Returning this year is the adrenaline set, which features adventure films and documentaries about real people who take to an extreme in sports like skiing, mountain biking and rock climbing. New to the adrenaline set this year is a film about wing suit flying, called “Split of a Second.”

These films are usually about 5 to 30 minutes long and very popular with students. The adrenaline set will be at 9:30 p.m. Thursday, Jan. 23.

Another popular group of films is the environment genre. One film in particular is related to the frac sand mining debate in southeastern Minnesota. “Gasland Part II” will be featured this year and focus on the pros and cons of the mining.

A local musician, Charlie Parr, has his own biographical movie featured at the festival this year. Directed by François-xavier, “Meeting Charlie Parr” will feature songs from Parr’s albums. The movie will play at Cloud 9 Union Theater at Dib’s Cafe in Winona at 7:30 p.m. Friday, Jan. 24. The event costs $10, and Parr will be performing that night.

A small group of Winona State University students have the opportunity to work behind the scenes of the festival. They are able to intern for the duration of a semester to learn how non-profit events such as the Frozen River Film Festival are coordinated.

Sarah Furth is one of this year’s interns and is in charge of organizing the awards ceremony at the end of the festival at the Minnesota Marine Art Museum.

“The internship has helped me prepare for other things beyond college like event planning and budgeting,” Furth said. “It’s applying the little things I’ve learned to do here to real world events.”

The sponsors of the film festival provide prizes at the award ceremony, one of which this year is a kayak.

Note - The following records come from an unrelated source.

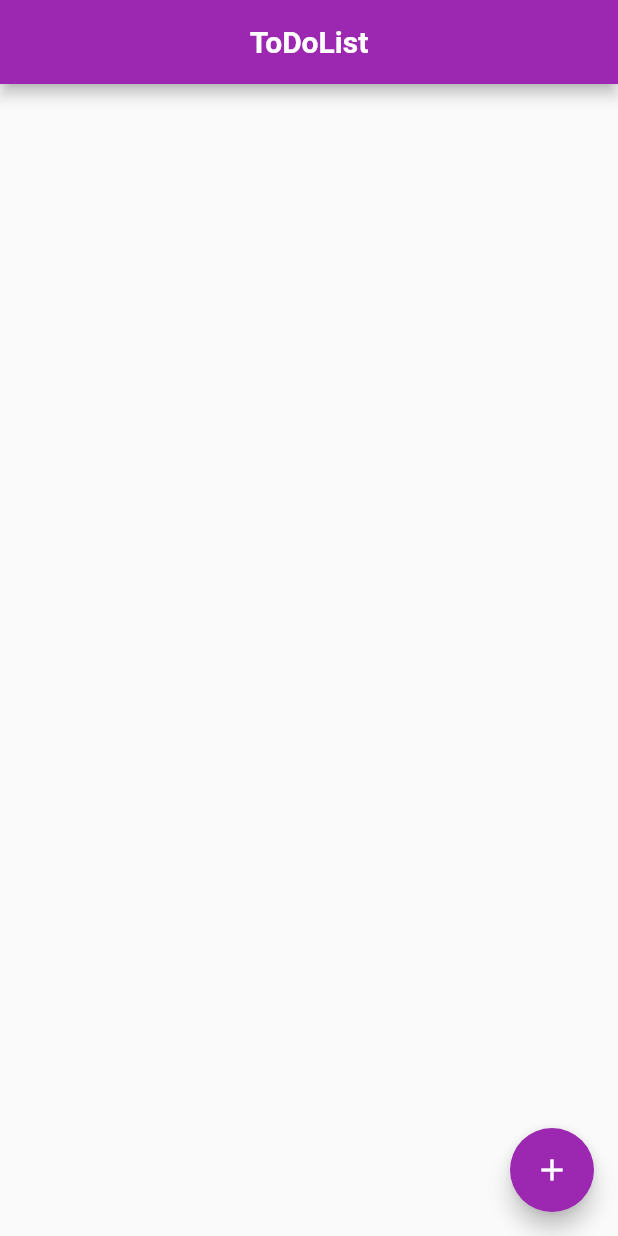
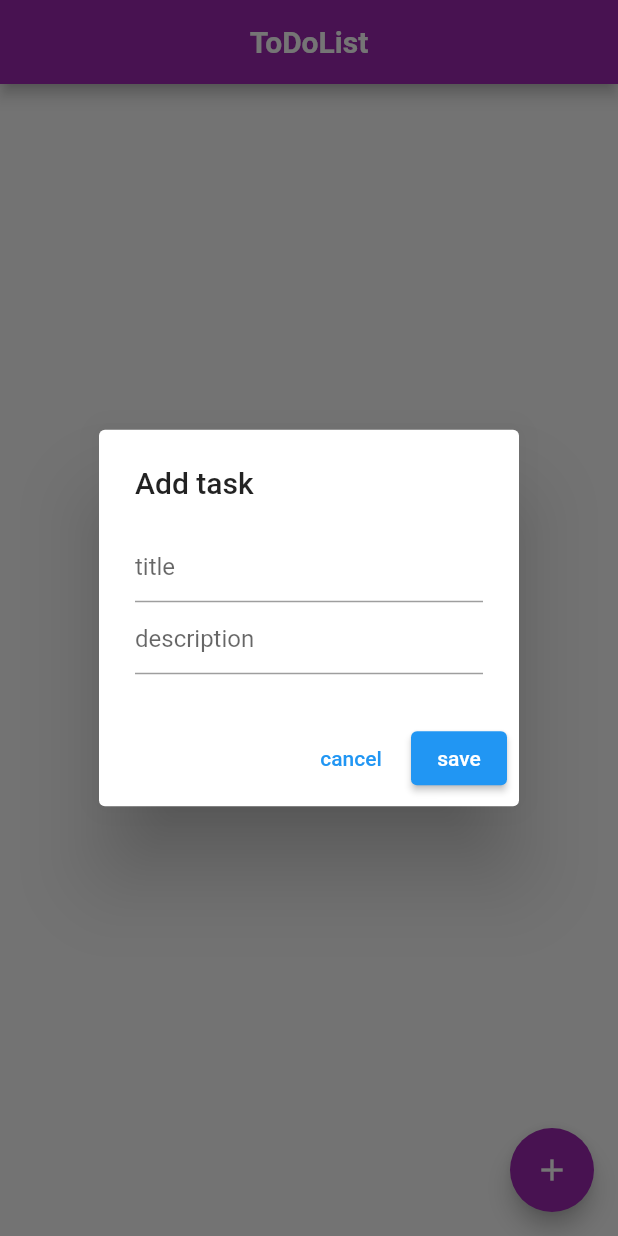
Before and after one commit to NotZetka/toDoList, a Flutter app: the screen it shows after launch, after a tap on the "add" icon, on a phone screen of 412 x 824 dp. Run offline on Flutter 3.47's test engine with Material 2 defaults, Android fonts, the phone set to English and light mode, and no system bars; our stand-ins replace shared_preferences.

Commit message:
Works on chrome not android

```diff
--- a/todolist/lib/home.dart
+++ b/todolist/lib/home.dart
@@ -1,5 +1,5 @@
 import 'package:flutter/material.dart';
-import 'package:todolist/Task.dart';
+import 'package:todolist/task.dart';
 import 'package:todolist/sphelper.dart';
 
 class home extends StatefulWidget {
@@ -14,6 +14,13 @@ class _homeState extends State<home> {
   final TextEditingController txtDescription = TextEditingController();
   final SPHelper helper = SPHelper();
   List<Task> tasks = [];
+
+  @override
+  void initState() {
+    helper.init().then((value) => updateScreen());
+    super.initState();
+  }
+
   @override
   Widget build(BuildContext context) {
     return Scaffold(
@@ -27,11 +34,13 @@ class _homeState extends State<home> {
         backgroundColor: Colors.purple,
       ),
       body: ListView(
-        children: [],
+        children: getContent(),
       ),
       floatingActionButton: FloatingActionButton(
         child: Icon(Icons.add),
-        onPressed: () {},
+        onPressed: () {
+          addTask(context);
+        },
         backgroundColor: Colors.purple,
       ),
     );
@@ -43,7 +52,8 @@ class _homeState extends State<home> {
         builder: (BuildContext context) {
           return AlertDialog(
             title: Text('Add task'),
-            content: Column(
+            content: SingleChildScrollView(
+              child: Column(
                 children: [
                   TextField(
                     controller: txtTitle,
@@ -55,6 +65,7 @@ class _homeState extends State<home> {
                   ),
                 ],
               ),
+            ),
             actions: [
               TextButton(
                   onPressed: () {
@@ -63,18 +74,37 @@ class _homeState extends State<home> {
                     txtDescription.text = '';
                   },
                   child: Text('cancel')),
-              ElevatedButton(onPressed: () {}, child: Text('save'))
+              ElevatedButton(onPressed: saveTask, child: Text('save'))
             ],
           );
         });
   }
 
   Future saveTask() async {
-    Task task = Task(txtTitle.text, txtDescription.text, 1);
-    helper.writeTask(task);
+    int id = helper.getcounter();
+    Task task = Task(txtTitle.text, txtDescription.text, id);
+    helper.writeTask(task).then((_) {
+      updateScreen();
+      helper.setcounter();
+    });
+    txtTitle.text = '';
+    txtDescription.text = '';
+    Navigator.pop(context);
   }
 
-  List<Task> getTasks() {
-    return [];
+  List<Widget> getContent() {
+    List<Widget> tiles = [];
+    tasks.forEach((Task task) {
+      tiles.add(Text(
+        task.title ?? '',
+        style: TextStyle(color: Colors.black),
+      ));
+    });
+    return tiles;
+  }
+
+  void updateScreen() {
+    tasks = helper.getTasks();
+    setState(() {});
   }
 }
--- a/todolist/lib/sphelper.dart
+++ b/todolist/lib/sphelper.dart
@@ -13,4 +13,27 @@ class SPHelper {
   Future writeTask(Task task) async {
     prefs.setString(task.id.toString(), json.encode(task.toJson()));
   }
+
+  List<Task> getTasks() {
+    List<Task> tasks = [];
+    Set<String> keys = prefs.getKeys();
+    keys.forEach((String key) {
+      if (key != 'counter') {
+        Task task = Task.fromJson(jsonDecode(prefs.getString(key) ?? ''));
+        tasks.add(task);
+      }
+    });
+
+    return tasks;
+  }
+
+  Future setcounter() async {
+    int counter = prefs.getInt('counter') ?? 0;
+    counter++;
+    await prefs.setInt('counter', counter);
+  }
+
+  int getcounter() {
+    return prefs.getInt('counter') ?? 0;
+  }
 }
```
Lines whose indentation alone changed are shown as unchanged.
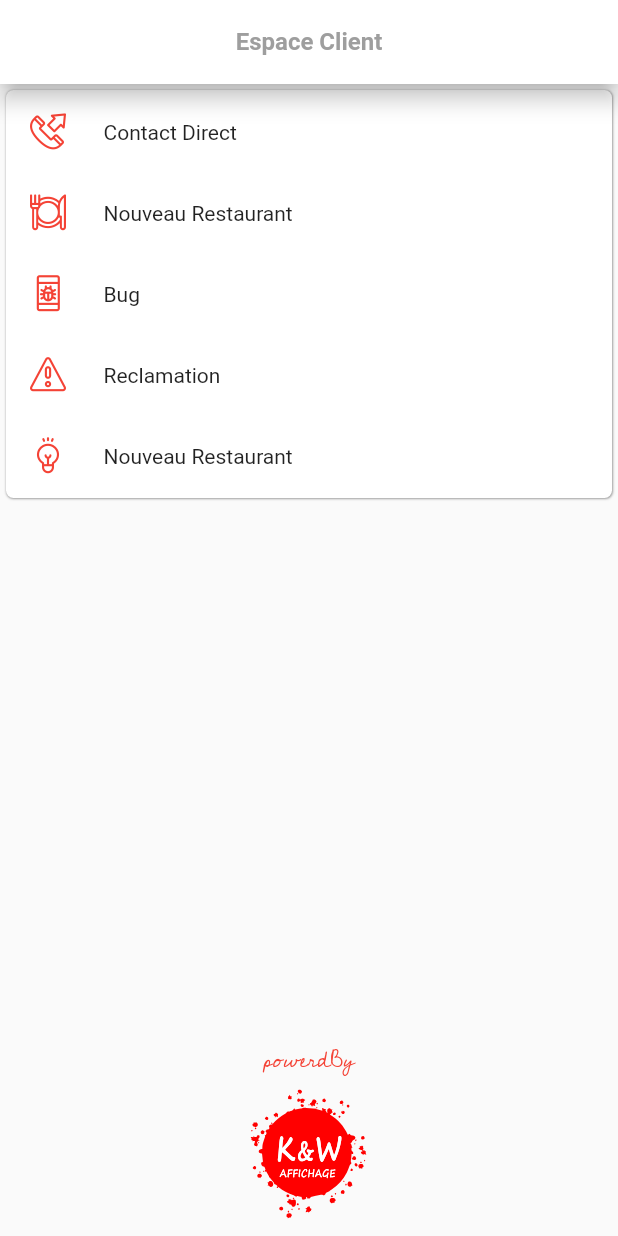
After one commit to toubal77/KW_Express, a Flutter app: the ServiceClient screen opened directly, on a phone screen of 412 x 824 dp. The commit adds this screen. Run offline on Flutter 3.47's test engine with Material 2 defaults, Android fonts, the phone set to English and light mode, and no system bars; our stand-ins replace carousel_slider, flutter_svg.

Commit message:
add create service client

```diff
--- a/lib/helper/icons_app.dart
+++ b/lib/helper/icons_app.dart
@@ -25,4 +25,14 @@ class IconsApp {
       IconData(0xE809, fontFamily: _kFontFam, fontPackage: _kFontPkg);
   static const IconData noteApp =
       IconData(0xE80F, fontFamily: _kFontFam, fontPackage: _kFontPkg);
+  static const IconData contact =
+      IconData(0xE803, fontFamily: _kFontFam, fontPackage: _kFontPkg);
+  static const IconData resto =
+      IconData(0xE80C, fontFamily: _kFontFam, fontPackage: _kFontPkg);
+  static const IconData bug =
+      IconData(0xE804, fontFamily: _kFontFam, fontPackage: _kFontPkg);
+  static const IconData recla =
+      IconData(0xE812, fontFamily: _kFontFam, fontPackage: _kFontPkg);
+  static const IconData sugg =
+      IconData(0xE802, fontFamily: _kFontFam, fontPackage: _kFontPkg);
 }
--- /dev/null
+++ b/lib/screens/serviceClient.dart
@@ -0,0 +1,161 @@
+import 'package:flutter/material.dart';
+import 'package:flutter_svg/flutter_svg.dart';
+import 'package:kw_express/helper/icons_app.dart';
+
+class ServiceClient extends StatelessWidget {
+  @override
+  Widget build(BuildContext context) {
+    return Scaffold(
+      appBar: AppBar(
+        backgroundColor: Colors.white,
+        title: Text(
+          'Espace Client',
+          style: TextStyle(
+            color: Colors.grey,
+            fontSize: 16,
+            fontWeight: FontWeight.w600,
+          ),
+        ),
+        centerTitle: true,
+        elevation: 6.0,
+      ),
+      body: Padding(
+        padding: const EdgeInsets.all(4.0),
+        child: Column(
+          mainAxisAlignment: MainAxisAlignment.spaceBetween,
+          children: [
+            Container(
+              width: MediaQuery.of(context).size.width,
+              decoration: BoxDecoration(
+                borderRadius: BorderRadius.circular(5),
+                color: Colors.white,
+                boxShadow: [
+                  BoxShadow(
+                    color: Colors.grey,
+                    blurRadius: 0.5,
+                    offset: Offset(0.5, 0.5),
+                  ),
+                ],
+              ),
+              child: Padding(
+                padding: const EdgeInsets.all(16.0),
+                child: Column(
+                  crossAxisAlignment: CrossAxisAlignment.start,
+                  children: [
+                    GestureDetector(
+                      onTap: () {},
+                      child: Row(
+                        children: [
+                          Icon(
+                            IconsApp.contact,
+                            color: Colors.red,
+                          ),
+                          SizedBox(
+                            width: 25,
+                          ),
+                          Text('Contact Direct'),
+                        ],
+                      ),
+                    ),
+                    SizedBox(
+                      height: 30,
+                    ),
+                    GestureDetector(
+                      onTap: () {},
+                      child: Row(
+                        children: [
+                          Icon(
+                            IconsApp.resto,
+                            color: Colors.red,
+                          ),
+                          SizedBox(
+                            width: 25,
+                          ),
+                          Text('Nouveau Restaurant'),
+                        ],
+                      ),
+                    ),
+                    SizedBox(
+                      height: 30,
+                    ),
+                    GestureDetector(
+                      onTap: () {},
+                      child: Row(
+                        children: [
+                          Icon(
+                            IconsApp.bug,
+                            color: Colors.red,
+                          ),
+                          SizedBox(
+                            width: 25,
+                          ),
+                          Text('Bug'),
+                        ],
+                      ),
+                    ),
+                    SizedBox(
+                      height: 30,
+                    ),
+                    GestureDetector(
+                      onTap: () {},
+                      child: Row(
+                        children: [
+                          Icon(
+                            IconsApp.recla,
+                            color: Colors.red,
+                          ),
+                          SizedBox(
+                            width: 25,
+                          ),
+                          Text('Reclamation'),
+                        ],
+                      ),
+                    ),
+                    SizedBox(
+                      height: 30,
+                    ),
+                    GestureDetector(
+                      onTap: () {},
+                      child: Row(
+                        children: [
+                          Icon(
+                            IconsApp.sugg,
+                            color: Colors.red,
+                          ),
+                          SizedBox(
+                            width: 25,
+                          ),
+                          Text('Nouveau Restaurant'),
+                        ],
+                      ),
+                    ),
+                  ],
+                ),
+              ),
+            ),
+            Center(
+              child: Column(
+                children: [
+                  Text(
+                    'powerdBy',
+                    style: TextStyle(
+                      fontSize: 15,
+                      fontWeight: FontWeight.w300,
+                      fontFamily: 'CedarvilleCursive-Regular',
+                      color: Colors.red,
+                    ),
+                  ),
+                  Container(
+                    width: 100,
+                    height: 100,
+                    child: SvgPicture.asset('assets/drawable/kw.svg'),
+                  ),
+                ],
+              ),
+            ),
+          ],
+        ),
+      ),
+    );
+  }
+}
```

Local sponsors also provide the venues, food, music and merchandise.

“I fell in love with the festival the first time I went,” Furth said. “Who wouldn’t want to watch extreme sports? It’s real TV.”

Lauren Allen, another intern, said she hopes this opportunity will help her find a job in film and television.

“I want to help the festival grow and continue being a great opportunity for students,” Allen said. “It has given me the opportunity to learn more skills and see more about how events like this come together.”

Both Furth and Allen have attended the festival every year since they were freshmen.

Furth’s favorite memory is connecting with the director of a movie who volunteered in Africa, as Furth had done the previous semester.

Allen’s favorite memory is seeing a film about Shakespearean plays performed by students.

“Seeing how different young men and women are positively affected by theater was very touching,” Allen said.

Winona State students can also be involved directly with the festival by volunteering.

Kathy Florin, assistant director for the festival, said nearly 150 people sign up to volunteer for the festival.

Various jobs include ushering, ticketing, managing tables like college passes, selling merchandise tables, technicians, set up and tear down, and managing kids activities. Volunteers also get a T-shirt and ticket to the festival.

“We have an amazing group of interns,” Florin said. “Other students can help spread the word on campus, take ideas from the festival and implement them on campus and in our community.”

The festival is free for area college students and Winona high school students. The festival will show movies at various locations including St. Mary’s University, Southeast Technical College and downtown Winona.

For more information, visit the website at www.frff.org.

Contact Jordan at [email protected]